> Exercise details: Go through the entries and tally the lines containing the word "sheet". Only the total is wanted.

> Study material:
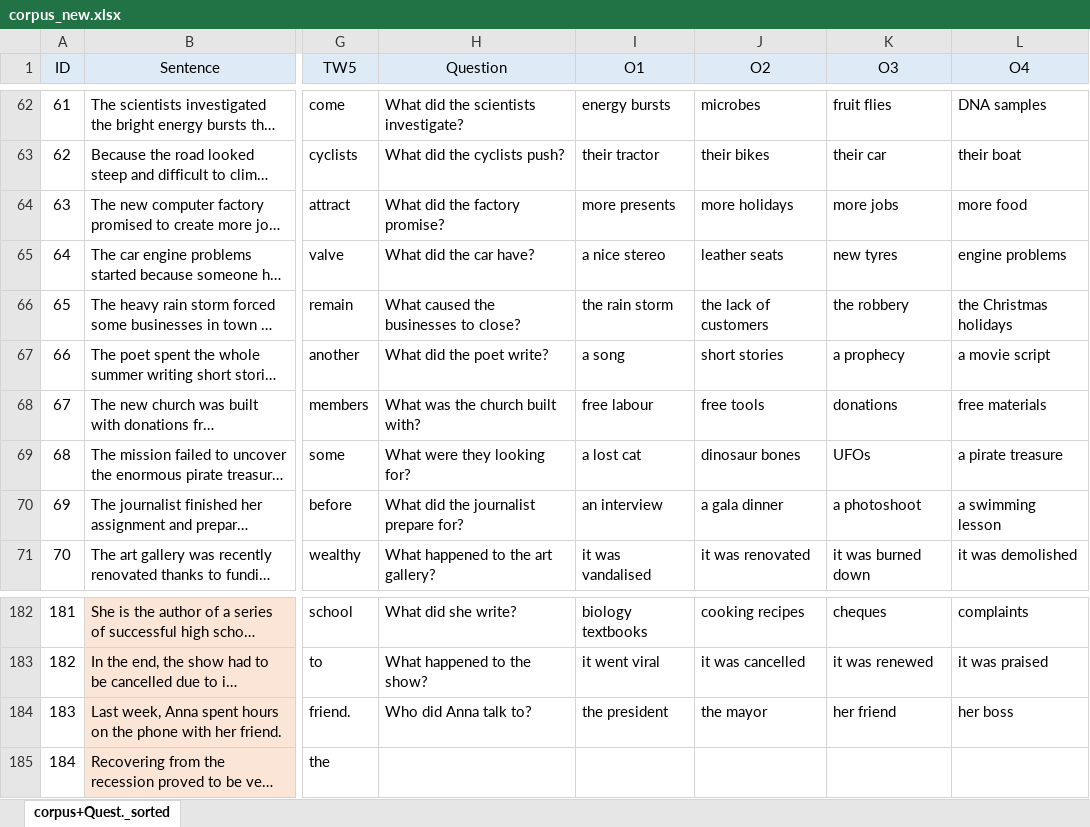
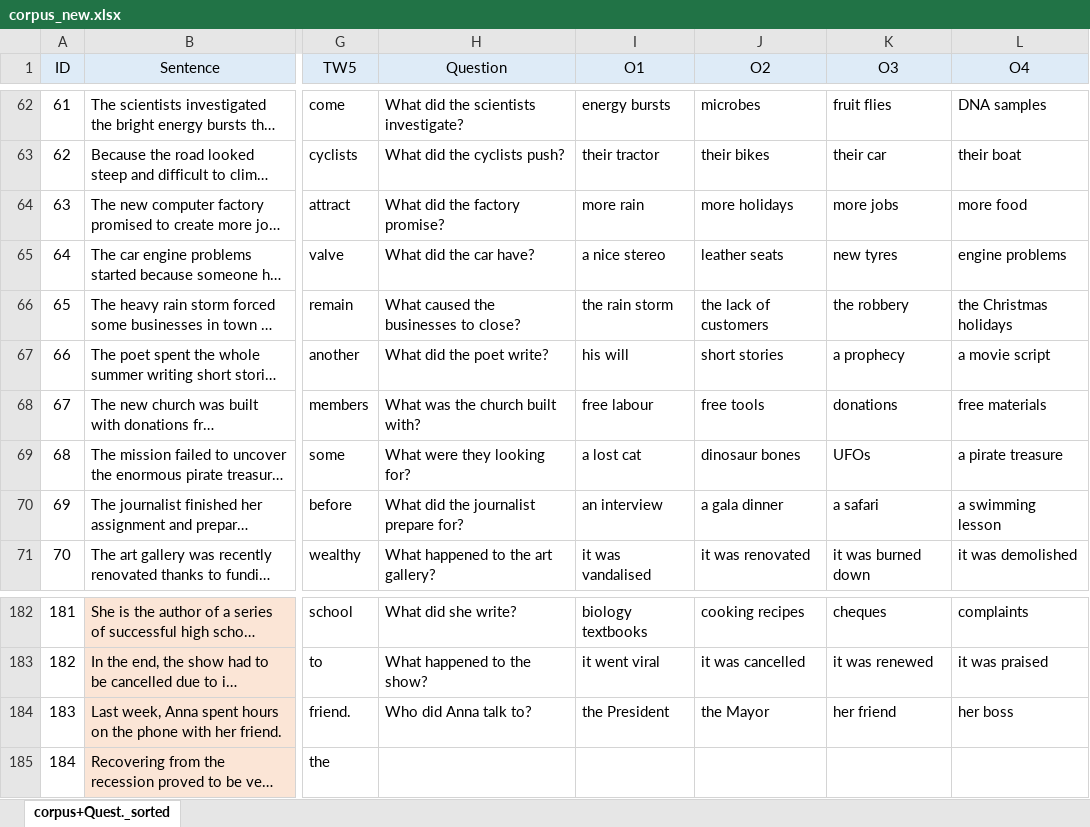
Before and after one commit to martin-vasilev/Zstring, an Excel workbook: Corpus/corpus_new.xlsx, sheet corpus+Quest._sorted, drawn as a sheet; only a part is shown, gaps mark what is left out; long unchanged cells end in …; values as stored, in another font and other column widths than the file's, no borders; conditional formats not drawn; the diff covers the shown part only; the diff names each change by its address in the sheet, - before the commit and + after, or states it on an @@ line.

Commit message:
questions update & check

```diff
--- a/Corpus/corpus_new.xlsx (sheet corpus+Quest._sorted)
+++ b/Corpus/corpus_new.xlsx (sheet corpus+Quest._sorted)
-I64 (О1): more presents
+I64 (О1): more rain
-I67 (О1): a song
+I67 (О1): his will
-K70 (О3): a photoshoot
+K70 (О3): a safari
-I184 (О1): the president
+I184 (О1): the President
-J184 (О2): the mayor
+J184 (О2): the Mayor
```
Also changed, not shown: 31 edited cells elsewhere in this sheet, 4 other files.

> Answer to this exercise: 4